One Day,

I hope the positive movements that have occurred over these past years bring understanding and truth to people…

Embrace the journey

What is your educational background?

I have a Ph.D. in Education from the University of Pittsburgh, M.Ed. in Reading and Bilingual Education from Texas Woman’s University and a B.A. in English Writing and Communications from the University of Pittsburgh.

What or who inspired you to become an educator?

As my former and current students know, I started my career working in Professional Soccer, first in Pittsburgh then in Dallas, Texas. I tell this story in one of our first classes that I teach in the CASE Teacher Preparation program at the University of Pittsburgh because it is much of my identity! I spent about 15 years working in soccer in various areas. I began at Pitt, working for the men’s soccer team and writing for the Pitt News. At that point, my goal was to become one of the very few women sports writers at that time. Once I graduated and began to work for the Pittsburgh Spirit, I realized that I enjoyed working for teams much more than newspapers. I left Pittsburgh in 1985 and began working as the Director of Sales and Operations for the Dallas Sidekicks. I truly loved this work and learned a wealth of knowledge of how to work with people and promote something that is important to you.

However, it began to not be as fulfilling as it once was. I heard that there was a great need for teachers in the DFW area so investigated becoming an alternative certification teacher. I am happy that I decided against that and went back to work on my M.Ed at Texas Woman’s University. I had such a great appreciation for my professors and for learning at the age of thirty!! I originally began my undergraduate years in 1976 planning to become a teacher. I found my way back to that path after a wonderful learning experience in my first career!!

What is your current role? What other roles have you had in the sphere of education?

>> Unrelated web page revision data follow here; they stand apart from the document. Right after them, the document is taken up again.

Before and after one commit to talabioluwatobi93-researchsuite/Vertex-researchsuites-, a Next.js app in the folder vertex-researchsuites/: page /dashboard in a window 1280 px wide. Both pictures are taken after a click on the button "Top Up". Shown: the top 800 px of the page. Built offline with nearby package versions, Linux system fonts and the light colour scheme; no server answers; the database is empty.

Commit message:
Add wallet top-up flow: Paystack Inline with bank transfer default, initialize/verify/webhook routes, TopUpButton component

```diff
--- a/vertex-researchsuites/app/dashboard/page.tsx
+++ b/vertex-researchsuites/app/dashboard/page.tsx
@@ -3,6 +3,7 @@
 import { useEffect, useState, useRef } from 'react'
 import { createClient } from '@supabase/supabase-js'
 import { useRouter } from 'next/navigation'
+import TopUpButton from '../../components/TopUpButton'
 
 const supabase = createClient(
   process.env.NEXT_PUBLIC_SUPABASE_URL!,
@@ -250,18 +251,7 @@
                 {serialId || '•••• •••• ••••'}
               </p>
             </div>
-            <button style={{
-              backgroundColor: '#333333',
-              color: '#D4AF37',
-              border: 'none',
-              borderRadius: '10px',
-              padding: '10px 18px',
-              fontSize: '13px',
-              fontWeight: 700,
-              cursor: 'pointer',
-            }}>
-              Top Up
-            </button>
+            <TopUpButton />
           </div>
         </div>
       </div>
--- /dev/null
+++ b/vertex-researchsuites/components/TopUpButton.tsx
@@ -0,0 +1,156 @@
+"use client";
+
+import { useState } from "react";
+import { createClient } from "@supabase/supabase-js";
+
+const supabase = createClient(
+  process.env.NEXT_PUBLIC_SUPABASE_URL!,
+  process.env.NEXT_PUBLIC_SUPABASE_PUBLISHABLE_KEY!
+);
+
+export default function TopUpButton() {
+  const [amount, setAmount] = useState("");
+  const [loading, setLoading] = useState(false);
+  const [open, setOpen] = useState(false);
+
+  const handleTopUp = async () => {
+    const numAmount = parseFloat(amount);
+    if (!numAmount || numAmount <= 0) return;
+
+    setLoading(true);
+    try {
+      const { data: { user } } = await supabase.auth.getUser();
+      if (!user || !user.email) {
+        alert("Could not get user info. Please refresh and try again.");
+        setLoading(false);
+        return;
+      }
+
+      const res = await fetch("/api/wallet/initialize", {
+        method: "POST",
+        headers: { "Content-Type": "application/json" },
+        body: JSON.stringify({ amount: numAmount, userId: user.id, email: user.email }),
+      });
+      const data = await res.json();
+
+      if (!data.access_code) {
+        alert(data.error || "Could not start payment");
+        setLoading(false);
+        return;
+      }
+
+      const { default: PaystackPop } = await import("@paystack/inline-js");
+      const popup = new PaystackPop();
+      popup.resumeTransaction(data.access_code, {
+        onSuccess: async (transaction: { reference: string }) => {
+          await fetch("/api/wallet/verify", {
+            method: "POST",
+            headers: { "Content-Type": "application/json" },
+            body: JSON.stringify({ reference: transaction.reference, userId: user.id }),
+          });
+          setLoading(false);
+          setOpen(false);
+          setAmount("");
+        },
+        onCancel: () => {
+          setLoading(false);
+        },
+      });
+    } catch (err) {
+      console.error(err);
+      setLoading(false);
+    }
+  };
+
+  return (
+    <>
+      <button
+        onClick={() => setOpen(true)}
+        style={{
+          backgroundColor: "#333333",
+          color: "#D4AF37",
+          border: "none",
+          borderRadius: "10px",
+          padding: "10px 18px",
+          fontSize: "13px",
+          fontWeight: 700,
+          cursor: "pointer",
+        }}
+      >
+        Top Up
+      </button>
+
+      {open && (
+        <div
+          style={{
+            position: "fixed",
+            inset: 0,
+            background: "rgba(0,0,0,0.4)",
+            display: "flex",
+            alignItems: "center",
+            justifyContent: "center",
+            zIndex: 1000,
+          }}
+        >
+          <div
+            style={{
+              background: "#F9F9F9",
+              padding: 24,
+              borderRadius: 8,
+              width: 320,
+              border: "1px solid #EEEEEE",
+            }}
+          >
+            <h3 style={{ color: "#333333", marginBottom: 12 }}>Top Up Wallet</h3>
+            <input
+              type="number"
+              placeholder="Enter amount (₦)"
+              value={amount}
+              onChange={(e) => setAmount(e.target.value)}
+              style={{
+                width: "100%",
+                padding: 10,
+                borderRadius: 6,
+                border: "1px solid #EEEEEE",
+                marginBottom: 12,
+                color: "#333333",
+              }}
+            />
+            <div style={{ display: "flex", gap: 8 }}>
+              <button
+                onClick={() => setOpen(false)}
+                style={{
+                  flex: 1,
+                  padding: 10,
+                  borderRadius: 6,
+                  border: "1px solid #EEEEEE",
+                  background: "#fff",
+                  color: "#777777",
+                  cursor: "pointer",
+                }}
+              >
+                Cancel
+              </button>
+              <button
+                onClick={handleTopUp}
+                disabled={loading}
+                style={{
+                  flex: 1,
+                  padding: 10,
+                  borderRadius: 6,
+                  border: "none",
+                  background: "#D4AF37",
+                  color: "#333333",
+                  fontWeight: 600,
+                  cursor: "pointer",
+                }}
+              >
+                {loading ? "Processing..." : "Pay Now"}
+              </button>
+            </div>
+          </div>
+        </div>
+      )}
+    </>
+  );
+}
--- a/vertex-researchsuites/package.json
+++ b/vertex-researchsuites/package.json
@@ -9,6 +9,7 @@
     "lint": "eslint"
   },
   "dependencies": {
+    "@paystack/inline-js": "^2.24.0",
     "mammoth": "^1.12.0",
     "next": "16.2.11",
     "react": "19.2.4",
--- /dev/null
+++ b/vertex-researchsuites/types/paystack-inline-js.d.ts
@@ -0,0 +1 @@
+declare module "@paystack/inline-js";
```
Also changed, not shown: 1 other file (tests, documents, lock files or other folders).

I am currently an Associate Professor of Practice in the School of Education at the University of Pittsburgh. After 15 years as a bilingual elementary level educator in Dallas I moved back to my hometown of Pittsburgh. I found myself back in school for the third time working on my Ph.D. I started the year before as a part-time instructor and student teacher supervisor and loved working with college level students. I believed that I could have an impact on teacher certification students and support their learning before beginning their careers.

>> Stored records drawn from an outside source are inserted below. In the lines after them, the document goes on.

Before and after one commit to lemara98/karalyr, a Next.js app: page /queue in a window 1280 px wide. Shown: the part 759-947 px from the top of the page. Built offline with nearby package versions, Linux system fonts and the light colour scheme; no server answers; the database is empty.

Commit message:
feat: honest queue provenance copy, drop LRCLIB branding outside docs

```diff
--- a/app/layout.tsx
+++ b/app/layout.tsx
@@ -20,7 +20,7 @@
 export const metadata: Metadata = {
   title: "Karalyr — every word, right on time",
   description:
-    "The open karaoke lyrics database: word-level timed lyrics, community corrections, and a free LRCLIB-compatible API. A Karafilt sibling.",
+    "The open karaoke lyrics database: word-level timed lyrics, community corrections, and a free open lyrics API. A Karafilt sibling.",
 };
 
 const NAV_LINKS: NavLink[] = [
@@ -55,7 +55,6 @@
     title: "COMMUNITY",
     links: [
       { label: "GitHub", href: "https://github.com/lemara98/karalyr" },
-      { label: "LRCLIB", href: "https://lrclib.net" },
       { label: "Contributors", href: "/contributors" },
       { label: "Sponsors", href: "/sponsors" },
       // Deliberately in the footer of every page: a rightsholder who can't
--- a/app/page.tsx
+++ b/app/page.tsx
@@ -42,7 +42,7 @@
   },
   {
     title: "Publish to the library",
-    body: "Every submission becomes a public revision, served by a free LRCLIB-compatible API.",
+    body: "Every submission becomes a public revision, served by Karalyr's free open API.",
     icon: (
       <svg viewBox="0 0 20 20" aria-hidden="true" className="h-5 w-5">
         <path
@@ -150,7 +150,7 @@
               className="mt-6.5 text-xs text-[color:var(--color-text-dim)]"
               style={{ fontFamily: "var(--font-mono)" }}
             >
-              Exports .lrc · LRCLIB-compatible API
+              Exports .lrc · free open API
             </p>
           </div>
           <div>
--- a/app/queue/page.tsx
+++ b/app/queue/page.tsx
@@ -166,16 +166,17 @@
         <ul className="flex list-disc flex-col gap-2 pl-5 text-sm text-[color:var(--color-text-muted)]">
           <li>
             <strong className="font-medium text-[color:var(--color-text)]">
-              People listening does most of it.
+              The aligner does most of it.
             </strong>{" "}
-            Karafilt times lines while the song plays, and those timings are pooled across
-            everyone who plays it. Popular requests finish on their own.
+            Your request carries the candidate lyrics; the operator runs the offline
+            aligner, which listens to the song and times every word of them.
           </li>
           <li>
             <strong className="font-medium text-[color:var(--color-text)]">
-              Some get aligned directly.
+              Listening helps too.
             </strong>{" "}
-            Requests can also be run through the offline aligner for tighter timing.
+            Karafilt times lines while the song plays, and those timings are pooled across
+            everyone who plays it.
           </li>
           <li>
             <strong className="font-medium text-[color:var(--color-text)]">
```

Along the way, I’ve been involved in Texas and in Pennsylvania in Professional Development of in-service teachers and also worked as a consultant for Head Start, working primarily with Spanish speakers in preschool.

Why are you still in the field of education?

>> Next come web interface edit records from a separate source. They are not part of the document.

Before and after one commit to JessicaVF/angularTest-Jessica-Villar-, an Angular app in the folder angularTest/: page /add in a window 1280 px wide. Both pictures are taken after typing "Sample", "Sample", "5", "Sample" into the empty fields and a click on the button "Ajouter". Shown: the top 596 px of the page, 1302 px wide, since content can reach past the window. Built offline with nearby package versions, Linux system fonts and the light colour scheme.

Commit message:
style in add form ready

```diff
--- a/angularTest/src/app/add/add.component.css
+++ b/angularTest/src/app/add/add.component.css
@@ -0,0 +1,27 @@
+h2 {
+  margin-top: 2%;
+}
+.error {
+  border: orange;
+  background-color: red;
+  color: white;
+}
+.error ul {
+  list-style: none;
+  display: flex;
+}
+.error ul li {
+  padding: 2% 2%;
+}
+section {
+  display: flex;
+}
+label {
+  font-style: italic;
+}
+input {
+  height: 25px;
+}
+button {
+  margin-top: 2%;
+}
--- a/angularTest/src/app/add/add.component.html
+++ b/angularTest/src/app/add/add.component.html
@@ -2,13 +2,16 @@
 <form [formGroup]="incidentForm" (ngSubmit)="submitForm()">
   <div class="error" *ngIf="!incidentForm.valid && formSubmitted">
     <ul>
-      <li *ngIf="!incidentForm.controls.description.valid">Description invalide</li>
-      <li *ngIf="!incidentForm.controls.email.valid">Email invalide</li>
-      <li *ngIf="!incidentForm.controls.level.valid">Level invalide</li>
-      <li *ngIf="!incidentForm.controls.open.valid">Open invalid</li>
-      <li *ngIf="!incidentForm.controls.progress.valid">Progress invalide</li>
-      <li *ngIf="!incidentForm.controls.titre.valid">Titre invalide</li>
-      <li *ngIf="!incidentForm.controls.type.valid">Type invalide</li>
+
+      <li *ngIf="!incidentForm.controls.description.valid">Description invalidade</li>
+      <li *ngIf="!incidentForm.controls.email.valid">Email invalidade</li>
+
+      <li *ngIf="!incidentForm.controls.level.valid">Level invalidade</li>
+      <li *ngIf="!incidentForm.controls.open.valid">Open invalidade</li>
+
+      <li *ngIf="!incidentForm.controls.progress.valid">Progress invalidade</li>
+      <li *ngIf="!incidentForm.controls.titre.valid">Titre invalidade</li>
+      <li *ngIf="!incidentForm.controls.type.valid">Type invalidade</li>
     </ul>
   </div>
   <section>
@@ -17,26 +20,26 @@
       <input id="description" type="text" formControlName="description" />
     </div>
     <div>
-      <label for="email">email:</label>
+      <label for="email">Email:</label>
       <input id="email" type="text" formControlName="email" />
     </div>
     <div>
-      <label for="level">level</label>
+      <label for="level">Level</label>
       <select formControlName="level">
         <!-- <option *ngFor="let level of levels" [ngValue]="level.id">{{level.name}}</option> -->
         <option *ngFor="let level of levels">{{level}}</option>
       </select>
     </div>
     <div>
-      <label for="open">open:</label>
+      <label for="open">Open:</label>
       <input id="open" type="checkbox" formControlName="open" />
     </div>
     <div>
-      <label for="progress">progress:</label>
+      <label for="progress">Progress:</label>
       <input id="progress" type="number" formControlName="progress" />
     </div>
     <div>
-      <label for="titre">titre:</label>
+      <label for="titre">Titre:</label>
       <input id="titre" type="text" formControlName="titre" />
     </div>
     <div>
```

I believe that a highly effective teacher should be able to teach all ages. In one summer, I went from teaching kindergarten students to teaching college level at Pitt. After a year I said to this first cohort, “I really didn’t think that I would be able to have the same sorts of relationships and love for teaching in college that I had experienced in elementary school, and I realize that it is the same!” I always want to model best practices of teaching for all of my students. By that I mean best practices in building relationships, making connections, and treating each student as a unique individual who you truly care for and want to support.

Many children in PK-12 schools are marginalized and this doesn’t stop in college.

Also, my entire life has been focused on treating every single person with respect and dignity, caring for each and understanding their needs. This means being present for each person. This has transferred over to my focus of teaching at Pitt which centers around social justice and equity. More than anything, I want to impact my students by teaching them about the structures and systems of the education in the U.S. and how it has not served many black and brown children for hundreds of years. We have important conversations in each class of how to address these truths head on, discuss them and understand how each of us can make a better world for children with our teaching.

What injustices or inequalities do you see within the walls of your own school? What changes can you make to shift the field towards equity and justice?

As I mentioned above the area of equity and justice is at the forefront of what I teach and the mission and vision of the School of Education at the University of Pittsburgh. I’ve seen injustices in my own education. As a white woman, I’ve not experienced direct racism based on my own race, however I’ve been aware of injustices that have happened to some of my black and brown friends.

I am in the last decade of my career. I say “decade” since that will cover the span of time that I will no doubt continue to teach! The most important experience for me and my career was the hiring of Dean Valerie Kinloch. The transformation of the School of Education at Pitt has been absolutely amazing. I remember hearing her speak during her first year and thinking, “this is what I needed to want to remain in the field and to remain at Pitt!” So, I am happy to say, that the changes that I can make are a part of the changes that we are being led to make under Dean Kinloch at Pitt. The PittEd Justice Collective was formed this past summer and our Center for Urban Education continues to play a big role in the city and across the country. Pittsburgh needed these transformative moments, for education, the university and the entire city!!

One day what do you hope for?

I hope for the continuation of the positive movements that have occurred over these past years to bring understanding and truth to people. Young people remind me of when I was growing up in the 60s and 70s. Students often ask why they were never taught much of what I teach about history and its effect on education in this country. I hope that all of our PK-12 schools can alter their teaching of history and begin to teach the truth about slavery, colonization of indigenous peoples, immigration and racism. If we can teach this honestly and openly in schools our children will grow up understanding the trauma that has been placed on many of our people. This can help to break down unjust structures and systems that continue to create inequities and injustices.